● Exercise prompt:
Copy every line of the records below that holds the word "United".

Available data START

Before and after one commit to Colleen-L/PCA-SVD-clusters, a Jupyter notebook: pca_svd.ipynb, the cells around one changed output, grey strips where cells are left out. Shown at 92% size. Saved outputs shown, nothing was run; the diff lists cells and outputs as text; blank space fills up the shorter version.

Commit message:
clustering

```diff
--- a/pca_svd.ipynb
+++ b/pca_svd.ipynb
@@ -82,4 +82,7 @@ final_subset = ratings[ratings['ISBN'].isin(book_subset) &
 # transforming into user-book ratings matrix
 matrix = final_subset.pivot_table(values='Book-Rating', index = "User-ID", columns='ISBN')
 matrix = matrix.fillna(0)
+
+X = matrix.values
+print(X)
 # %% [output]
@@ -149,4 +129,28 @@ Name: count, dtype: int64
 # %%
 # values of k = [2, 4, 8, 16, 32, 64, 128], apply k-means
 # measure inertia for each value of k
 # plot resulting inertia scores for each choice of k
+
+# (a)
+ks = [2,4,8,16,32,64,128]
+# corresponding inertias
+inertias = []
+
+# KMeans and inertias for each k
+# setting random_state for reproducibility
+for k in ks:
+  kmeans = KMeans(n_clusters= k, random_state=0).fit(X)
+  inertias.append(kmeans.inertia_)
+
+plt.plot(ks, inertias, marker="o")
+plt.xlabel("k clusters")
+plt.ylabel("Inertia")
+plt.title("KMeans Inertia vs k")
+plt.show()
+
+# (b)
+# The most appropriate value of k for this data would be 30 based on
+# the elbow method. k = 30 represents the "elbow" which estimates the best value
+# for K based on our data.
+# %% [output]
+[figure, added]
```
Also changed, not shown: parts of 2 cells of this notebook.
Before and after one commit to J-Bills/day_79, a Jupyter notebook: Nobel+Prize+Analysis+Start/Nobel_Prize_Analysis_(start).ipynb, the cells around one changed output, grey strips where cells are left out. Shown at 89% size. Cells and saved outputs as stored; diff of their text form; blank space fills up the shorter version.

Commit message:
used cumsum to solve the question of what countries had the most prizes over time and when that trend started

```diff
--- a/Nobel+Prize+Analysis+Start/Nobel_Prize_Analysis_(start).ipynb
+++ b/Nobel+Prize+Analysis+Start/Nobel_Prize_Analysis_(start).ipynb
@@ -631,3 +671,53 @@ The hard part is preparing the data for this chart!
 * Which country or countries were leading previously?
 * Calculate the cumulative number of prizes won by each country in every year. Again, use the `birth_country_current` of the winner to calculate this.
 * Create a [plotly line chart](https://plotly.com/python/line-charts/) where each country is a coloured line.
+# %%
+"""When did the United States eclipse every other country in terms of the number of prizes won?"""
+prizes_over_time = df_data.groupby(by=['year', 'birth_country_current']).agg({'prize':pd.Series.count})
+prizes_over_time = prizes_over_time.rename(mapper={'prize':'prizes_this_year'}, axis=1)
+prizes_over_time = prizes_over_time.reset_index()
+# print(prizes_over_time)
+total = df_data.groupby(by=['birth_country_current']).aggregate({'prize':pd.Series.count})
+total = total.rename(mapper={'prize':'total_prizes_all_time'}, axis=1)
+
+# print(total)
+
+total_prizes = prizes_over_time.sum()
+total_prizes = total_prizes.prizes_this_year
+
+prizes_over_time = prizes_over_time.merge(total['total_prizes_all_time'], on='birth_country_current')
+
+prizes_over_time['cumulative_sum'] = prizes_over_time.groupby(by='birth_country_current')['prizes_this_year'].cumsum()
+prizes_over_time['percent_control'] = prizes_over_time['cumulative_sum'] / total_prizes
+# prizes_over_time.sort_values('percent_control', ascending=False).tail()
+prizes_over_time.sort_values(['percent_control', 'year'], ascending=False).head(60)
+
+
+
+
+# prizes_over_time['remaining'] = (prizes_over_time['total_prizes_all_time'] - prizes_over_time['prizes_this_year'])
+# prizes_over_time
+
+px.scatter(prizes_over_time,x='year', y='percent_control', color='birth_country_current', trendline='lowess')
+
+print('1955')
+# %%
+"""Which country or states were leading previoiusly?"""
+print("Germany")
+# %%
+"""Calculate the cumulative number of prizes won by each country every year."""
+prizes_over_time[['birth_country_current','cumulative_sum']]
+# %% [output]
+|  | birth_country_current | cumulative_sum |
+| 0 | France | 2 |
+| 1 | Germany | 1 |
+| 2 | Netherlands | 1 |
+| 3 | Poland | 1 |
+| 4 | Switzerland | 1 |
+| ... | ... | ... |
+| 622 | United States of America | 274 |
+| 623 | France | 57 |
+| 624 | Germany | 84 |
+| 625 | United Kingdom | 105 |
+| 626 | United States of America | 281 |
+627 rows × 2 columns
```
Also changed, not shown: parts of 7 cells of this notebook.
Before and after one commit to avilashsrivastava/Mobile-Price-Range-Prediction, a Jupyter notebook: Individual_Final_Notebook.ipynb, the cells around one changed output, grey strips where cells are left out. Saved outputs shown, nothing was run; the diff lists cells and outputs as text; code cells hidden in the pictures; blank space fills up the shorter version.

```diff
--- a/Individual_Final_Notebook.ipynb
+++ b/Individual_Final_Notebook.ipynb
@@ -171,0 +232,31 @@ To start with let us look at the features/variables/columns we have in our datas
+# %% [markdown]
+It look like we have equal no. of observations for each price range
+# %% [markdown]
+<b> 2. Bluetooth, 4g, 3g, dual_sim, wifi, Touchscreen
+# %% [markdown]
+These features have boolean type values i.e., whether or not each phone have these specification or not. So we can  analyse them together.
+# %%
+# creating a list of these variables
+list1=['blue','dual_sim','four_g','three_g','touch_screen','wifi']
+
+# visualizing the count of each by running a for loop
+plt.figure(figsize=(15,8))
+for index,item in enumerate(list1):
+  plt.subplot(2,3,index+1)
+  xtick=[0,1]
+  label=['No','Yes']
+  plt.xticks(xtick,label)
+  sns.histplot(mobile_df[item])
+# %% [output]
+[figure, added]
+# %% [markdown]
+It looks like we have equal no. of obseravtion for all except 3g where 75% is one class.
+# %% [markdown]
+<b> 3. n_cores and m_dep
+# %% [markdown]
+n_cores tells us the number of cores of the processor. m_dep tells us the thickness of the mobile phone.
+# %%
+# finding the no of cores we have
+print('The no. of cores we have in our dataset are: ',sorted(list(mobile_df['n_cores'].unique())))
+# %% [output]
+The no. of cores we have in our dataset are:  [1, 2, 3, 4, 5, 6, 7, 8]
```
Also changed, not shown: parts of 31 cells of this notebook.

Available data END

● Finished exercise:
+"""When did the United States eclipse every other country in terms of the number of prizes won?"""
+| 622 | United States of America | 274 |
+| 625 | United Kingdom | 105 |
+| 626 | United States of America | 281 |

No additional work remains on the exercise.